** Opening Records to process block **

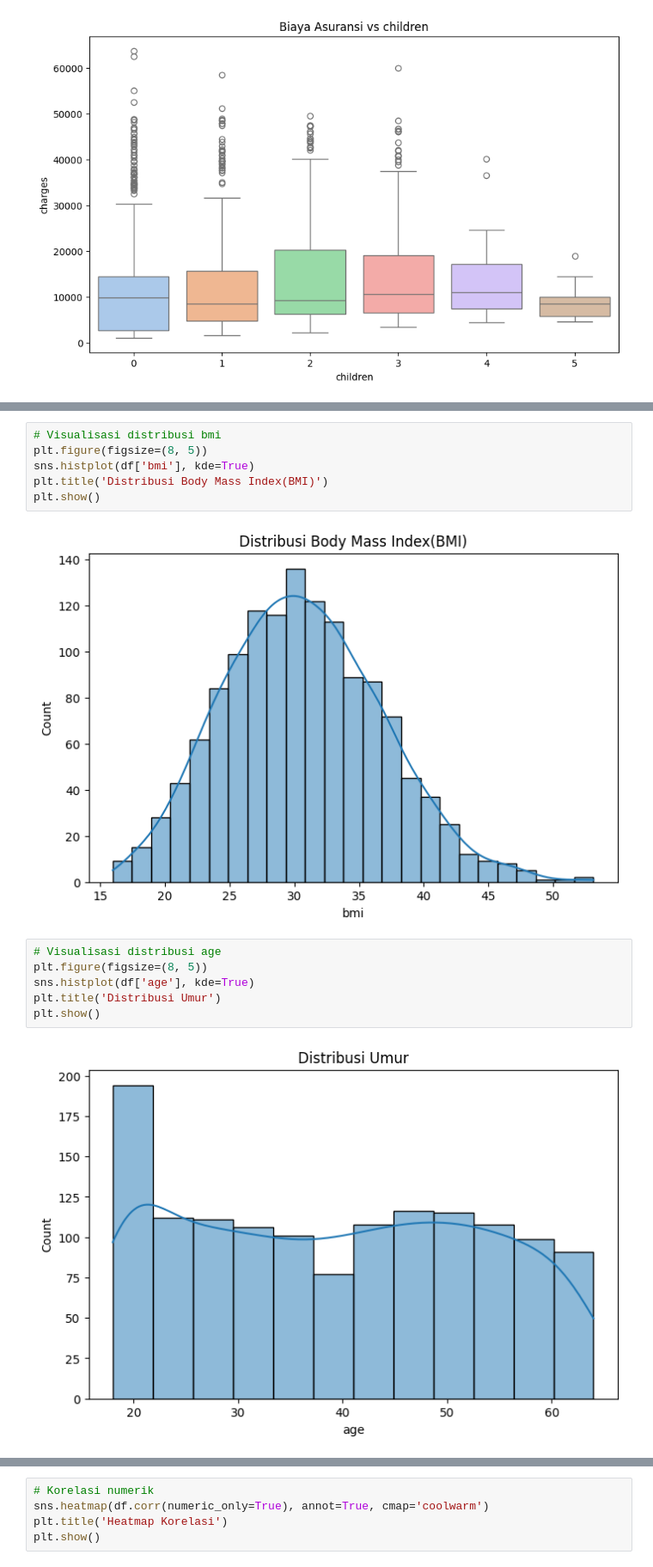
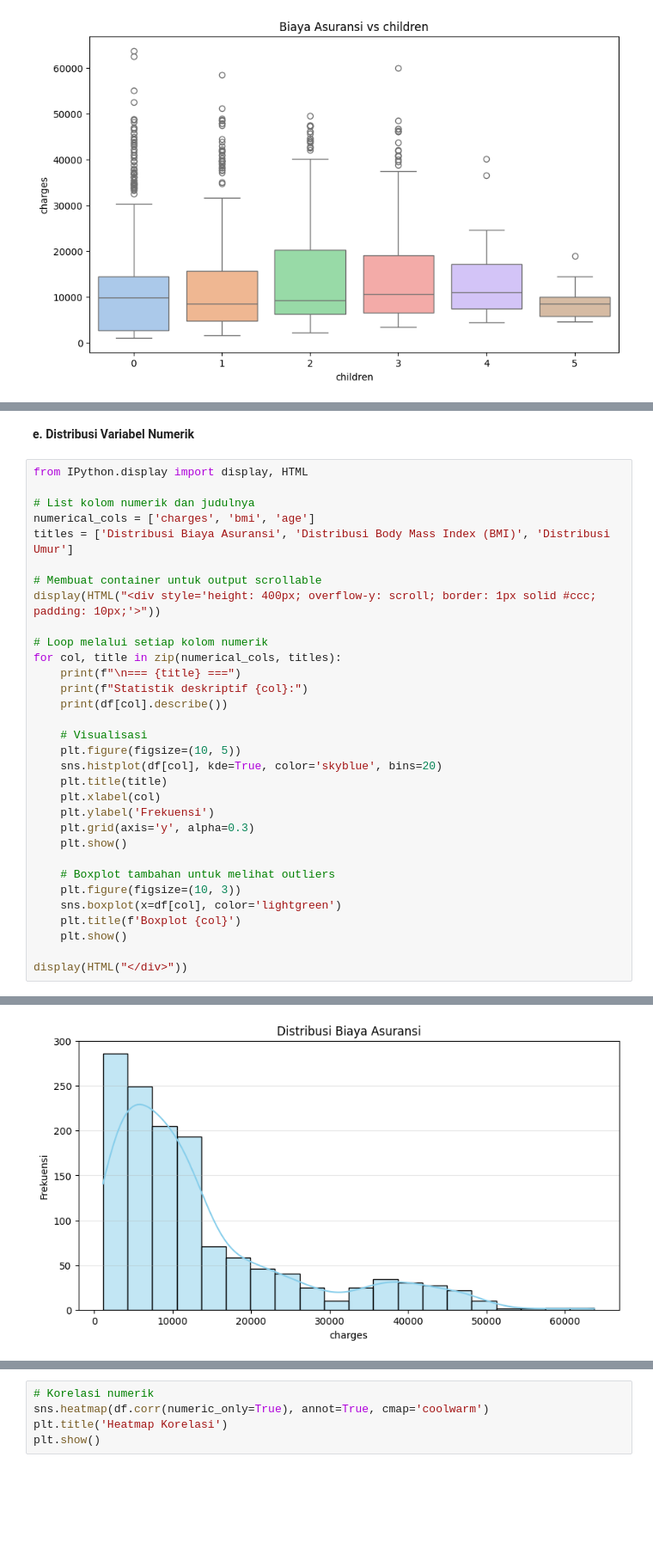
Before and after one commit to notnsas/data-science-application-college-task, a Jupyter notebook: ADS_P8.ipynb, the cells around one changed output, grey strips where cells are left out. Shown at 86% size. Drawn from its saved outputs; the diff is of its cells as text; blank space fills up the shorter version.

Commit message:
Distribusi Variabel Numerik

```diff
--- a/ADS_P8.ipynb
+++ b/ADS_P8.ipynb
@@ -223,16 +213,35 @@ plt.show()
-# %%
-# Visualisasi distribusi bmi
-plt.figure(figsize=(8, 5))
-sns.histplot(df['bmi'], kde=True)
-plt.title('Distribusi Body Mass Index(BMI)')
-plt.show()
-# %% [output]
-[figure, removed]
-# %%
-# Visualisasi distribusi age
-plt.figure(figsize=(8, 5))
-sns.histplot(df['age'], kde=True)
-plt.title('Distribusi Umur')
-plt.show()
-# %% [output]
-[figure, removed]
+# %% [markdown]
+**e. Distribusi Variabel Numerik**
+# %%
+from IPython.display import display, HTML
+
+# List kolom numerik dan judulnya
+numerical_cols = ['charges', 'bmi', 'age']
+titles = ['Distribusi Biaya Asuransi', 'Distribusi Body Mass Index (BMI)', 'Distribusi Umur']
+
+# Membuat container untuk output scrollable
+display(HTML("<div style='height: 400px; overflow-y: scroll; border: 1px solid #ccc; padding: 10px;'>"))
+
+# Loop melalui setiap kolom numerik
+for col, title in zip(numerical_cols, titles):
+    print(f"\n=== {title} ===")
+    print(f"Statistik deskriptif {col}:")
+    print(df[col].describe())
+
+    # Visualisasi
+    plt.figure(figsize=(10, 5))
+    sns.histplot(df[col], kde=True, color='skyblue', bins=20)
+    plt.title(title)
+    plt.xlabel(col)
+    plt.ylabel('Frekuensi')
+    plt.grid(axis='y', alpha=0.3)
+    plt.show()
+
+    # Boxplot tambahan untuk melihat outliers
+    plt.figure(figsize=(10, 3))
+    sns.boxplot(x=df[col], color='lightgreen')
+    plt.title(f'Boxplot {col}')
+    plt.show()
+
+display(HTML("</div>"))
+# %% [output]
@@ -238,0 +260 @@ plt.show()
+[figure, added]
```
Also changed, not shown: parts of 4 cells of this notebook.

** Closing Records to process block **

- [What is needed]
Search the entries for "Visualisasi" and copy out each line that has it.

- [Exercise solution]
-# Visualisasi distribusi bmi
-# Visualisasi distribusi age
+    # Visualisasi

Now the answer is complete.